Whenever we find ourselves in a situation where someone needs help, we often wonder whether or not we should. Often times we just pass by the victim, assuming that someone else will take responsibility. At the same time, we don’t want to be seen as apathetic bystanders, so when do we help? Latane and Darley came up with a model illustrating the steps of when people help:
When we were talking about these steps in class, my first thought was of a clip from the first “Pirates of the Caribbean” movie which offers an example of not helping, and an example of helping (skip ahead to 3:51):
Elizabeth explicitly told Norrington that she couldn’t breathe, but he was so preoccupied with his own thoughts that he didn’t interpret her statement as one of emergency. It wasn’t until she fell over the wall that he noticed the emergency and tried to help. However, he no longer assumed responsibility after his men told him it was too dangerous to jump in after her.
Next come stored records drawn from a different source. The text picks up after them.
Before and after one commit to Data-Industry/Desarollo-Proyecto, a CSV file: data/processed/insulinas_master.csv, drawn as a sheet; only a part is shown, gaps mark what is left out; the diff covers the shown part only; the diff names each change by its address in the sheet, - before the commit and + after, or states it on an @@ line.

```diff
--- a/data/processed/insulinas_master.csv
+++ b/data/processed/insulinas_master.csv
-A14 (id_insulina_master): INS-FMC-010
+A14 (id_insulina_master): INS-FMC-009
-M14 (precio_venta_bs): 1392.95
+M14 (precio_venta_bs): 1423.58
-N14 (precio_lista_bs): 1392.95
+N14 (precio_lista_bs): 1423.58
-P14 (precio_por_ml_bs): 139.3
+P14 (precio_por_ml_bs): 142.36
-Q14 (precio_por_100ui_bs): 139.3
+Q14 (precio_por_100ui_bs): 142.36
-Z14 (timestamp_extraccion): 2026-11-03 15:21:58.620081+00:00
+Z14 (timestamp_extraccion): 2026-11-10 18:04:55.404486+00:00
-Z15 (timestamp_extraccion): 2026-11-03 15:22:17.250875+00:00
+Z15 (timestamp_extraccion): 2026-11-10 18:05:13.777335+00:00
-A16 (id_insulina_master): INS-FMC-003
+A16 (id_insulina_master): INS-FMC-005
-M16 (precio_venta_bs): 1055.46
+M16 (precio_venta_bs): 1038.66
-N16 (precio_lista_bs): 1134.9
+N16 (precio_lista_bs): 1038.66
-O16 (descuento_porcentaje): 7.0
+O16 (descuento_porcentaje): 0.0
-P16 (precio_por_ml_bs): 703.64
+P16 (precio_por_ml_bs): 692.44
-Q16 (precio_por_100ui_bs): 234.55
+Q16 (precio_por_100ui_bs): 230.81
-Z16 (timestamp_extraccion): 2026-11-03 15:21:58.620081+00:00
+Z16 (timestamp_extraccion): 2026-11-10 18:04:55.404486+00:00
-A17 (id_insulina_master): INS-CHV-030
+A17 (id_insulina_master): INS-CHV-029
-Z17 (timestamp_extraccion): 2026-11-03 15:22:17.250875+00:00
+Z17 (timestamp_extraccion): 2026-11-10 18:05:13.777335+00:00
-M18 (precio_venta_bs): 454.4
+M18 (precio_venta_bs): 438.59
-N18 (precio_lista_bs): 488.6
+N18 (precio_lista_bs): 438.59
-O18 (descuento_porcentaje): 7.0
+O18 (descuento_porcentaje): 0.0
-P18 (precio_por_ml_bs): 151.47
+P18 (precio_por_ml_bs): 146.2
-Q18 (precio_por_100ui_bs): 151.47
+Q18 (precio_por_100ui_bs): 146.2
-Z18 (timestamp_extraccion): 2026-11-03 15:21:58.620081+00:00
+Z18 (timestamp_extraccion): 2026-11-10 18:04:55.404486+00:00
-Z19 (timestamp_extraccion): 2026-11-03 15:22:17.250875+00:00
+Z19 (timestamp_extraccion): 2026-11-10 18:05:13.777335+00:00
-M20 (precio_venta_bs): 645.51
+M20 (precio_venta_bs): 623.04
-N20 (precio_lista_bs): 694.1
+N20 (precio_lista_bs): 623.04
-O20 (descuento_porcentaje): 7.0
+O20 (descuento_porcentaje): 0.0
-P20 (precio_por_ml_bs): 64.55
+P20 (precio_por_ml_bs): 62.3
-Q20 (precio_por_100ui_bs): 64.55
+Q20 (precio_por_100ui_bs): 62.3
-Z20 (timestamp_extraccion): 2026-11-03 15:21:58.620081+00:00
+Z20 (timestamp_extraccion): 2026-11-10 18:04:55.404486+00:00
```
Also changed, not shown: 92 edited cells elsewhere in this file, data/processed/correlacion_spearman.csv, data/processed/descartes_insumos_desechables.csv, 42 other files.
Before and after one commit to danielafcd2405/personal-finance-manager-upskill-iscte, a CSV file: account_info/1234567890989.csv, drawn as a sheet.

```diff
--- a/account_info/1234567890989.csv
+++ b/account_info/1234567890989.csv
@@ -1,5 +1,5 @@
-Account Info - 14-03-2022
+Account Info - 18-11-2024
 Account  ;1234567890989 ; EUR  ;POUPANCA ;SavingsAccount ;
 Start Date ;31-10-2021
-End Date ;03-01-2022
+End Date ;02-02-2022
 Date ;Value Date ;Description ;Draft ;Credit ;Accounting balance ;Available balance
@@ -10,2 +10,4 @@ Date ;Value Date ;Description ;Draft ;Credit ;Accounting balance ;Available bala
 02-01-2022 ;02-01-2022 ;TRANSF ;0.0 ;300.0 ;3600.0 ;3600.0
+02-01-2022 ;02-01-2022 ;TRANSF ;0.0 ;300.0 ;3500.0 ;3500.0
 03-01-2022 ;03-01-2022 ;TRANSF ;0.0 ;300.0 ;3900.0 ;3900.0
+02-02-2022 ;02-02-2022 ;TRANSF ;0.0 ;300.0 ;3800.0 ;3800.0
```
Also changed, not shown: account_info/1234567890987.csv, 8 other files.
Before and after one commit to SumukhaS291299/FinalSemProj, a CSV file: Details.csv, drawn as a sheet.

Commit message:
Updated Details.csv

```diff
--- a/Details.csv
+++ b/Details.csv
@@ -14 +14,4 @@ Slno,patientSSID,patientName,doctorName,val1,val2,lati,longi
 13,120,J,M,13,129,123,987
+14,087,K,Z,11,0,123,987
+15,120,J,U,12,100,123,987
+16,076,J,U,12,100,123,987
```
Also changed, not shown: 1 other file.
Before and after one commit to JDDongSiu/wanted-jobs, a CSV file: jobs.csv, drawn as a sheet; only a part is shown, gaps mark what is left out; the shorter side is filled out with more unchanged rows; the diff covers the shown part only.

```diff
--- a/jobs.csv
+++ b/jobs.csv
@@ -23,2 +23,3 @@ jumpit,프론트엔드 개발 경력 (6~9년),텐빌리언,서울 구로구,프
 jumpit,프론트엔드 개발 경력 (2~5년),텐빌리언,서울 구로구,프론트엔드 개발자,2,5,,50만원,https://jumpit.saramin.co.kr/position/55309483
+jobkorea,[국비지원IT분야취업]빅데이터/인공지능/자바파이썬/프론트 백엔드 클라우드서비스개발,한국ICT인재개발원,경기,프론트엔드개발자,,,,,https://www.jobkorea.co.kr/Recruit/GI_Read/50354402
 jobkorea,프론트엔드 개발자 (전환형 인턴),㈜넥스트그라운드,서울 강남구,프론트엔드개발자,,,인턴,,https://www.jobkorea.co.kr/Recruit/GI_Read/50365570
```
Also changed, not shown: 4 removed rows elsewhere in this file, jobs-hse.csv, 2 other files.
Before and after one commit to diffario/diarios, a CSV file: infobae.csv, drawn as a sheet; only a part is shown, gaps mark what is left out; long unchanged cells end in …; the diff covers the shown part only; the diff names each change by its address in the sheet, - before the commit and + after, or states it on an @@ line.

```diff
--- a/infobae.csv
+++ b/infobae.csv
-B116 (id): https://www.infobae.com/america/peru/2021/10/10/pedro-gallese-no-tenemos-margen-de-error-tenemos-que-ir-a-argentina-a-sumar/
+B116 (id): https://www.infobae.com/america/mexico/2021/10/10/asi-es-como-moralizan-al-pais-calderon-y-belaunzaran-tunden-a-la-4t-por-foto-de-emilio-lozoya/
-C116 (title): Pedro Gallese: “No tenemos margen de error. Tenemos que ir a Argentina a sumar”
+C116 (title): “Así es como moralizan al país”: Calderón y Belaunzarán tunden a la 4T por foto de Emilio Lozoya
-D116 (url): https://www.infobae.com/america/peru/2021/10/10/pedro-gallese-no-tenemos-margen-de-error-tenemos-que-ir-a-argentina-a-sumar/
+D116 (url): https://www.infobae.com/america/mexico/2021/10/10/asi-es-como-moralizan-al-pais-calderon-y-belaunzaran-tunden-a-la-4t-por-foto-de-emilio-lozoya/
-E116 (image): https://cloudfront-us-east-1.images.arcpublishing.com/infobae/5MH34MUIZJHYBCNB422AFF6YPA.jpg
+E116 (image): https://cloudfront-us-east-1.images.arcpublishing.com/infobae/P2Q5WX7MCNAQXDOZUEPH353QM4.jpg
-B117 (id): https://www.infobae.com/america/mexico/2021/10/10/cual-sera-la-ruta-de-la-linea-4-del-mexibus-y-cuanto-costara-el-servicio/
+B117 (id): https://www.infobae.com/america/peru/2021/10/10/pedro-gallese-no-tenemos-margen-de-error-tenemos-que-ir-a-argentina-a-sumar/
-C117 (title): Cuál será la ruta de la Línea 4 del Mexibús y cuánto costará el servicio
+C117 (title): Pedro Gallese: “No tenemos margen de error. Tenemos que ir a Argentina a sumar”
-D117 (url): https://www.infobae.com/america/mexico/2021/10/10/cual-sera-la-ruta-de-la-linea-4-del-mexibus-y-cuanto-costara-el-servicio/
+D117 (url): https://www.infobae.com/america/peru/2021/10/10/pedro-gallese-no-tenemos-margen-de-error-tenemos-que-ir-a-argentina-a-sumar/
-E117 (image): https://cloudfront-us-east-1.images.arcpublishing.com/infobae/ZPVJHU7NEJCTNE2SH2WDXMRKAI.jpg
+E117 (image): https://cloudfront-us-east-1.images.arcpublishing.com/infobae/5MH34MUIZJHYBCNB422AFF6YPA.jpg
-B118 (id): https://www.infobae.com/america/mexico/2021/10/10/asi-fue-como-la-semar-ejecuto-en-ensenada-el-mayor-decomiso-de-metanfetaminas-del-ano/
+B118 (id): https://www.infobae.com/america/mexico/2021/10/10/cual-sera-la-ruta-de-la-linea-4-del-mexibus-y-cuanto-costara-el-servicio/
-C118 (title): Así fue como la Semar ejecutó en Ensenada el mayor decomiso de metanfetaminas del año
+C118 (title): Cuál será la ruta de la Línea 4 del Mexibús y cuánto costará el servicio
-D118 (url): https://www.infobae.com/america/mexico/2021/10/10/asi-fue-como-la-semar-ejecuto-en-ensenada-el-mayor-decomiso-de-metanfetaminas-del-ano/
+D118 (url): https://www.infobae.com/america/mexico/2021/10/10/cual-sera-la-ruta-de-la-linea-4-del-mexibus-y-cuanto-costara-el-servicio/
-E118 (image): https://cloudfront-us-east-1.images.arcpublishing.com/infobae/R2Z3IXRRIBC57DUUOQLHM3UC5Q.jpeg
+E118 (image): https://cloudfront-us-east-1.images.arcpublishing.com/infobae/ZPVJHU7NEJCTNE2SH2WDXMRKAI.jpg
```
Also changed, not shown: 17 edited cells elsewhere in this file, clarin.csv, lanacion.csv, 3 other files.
Jack on the other hand noticed the emergency, and, after asking his companions if they were going to help, assumed the responsibility of saving Elizabeth. Thus we have two models of how people make decisions on whether or not to offer help.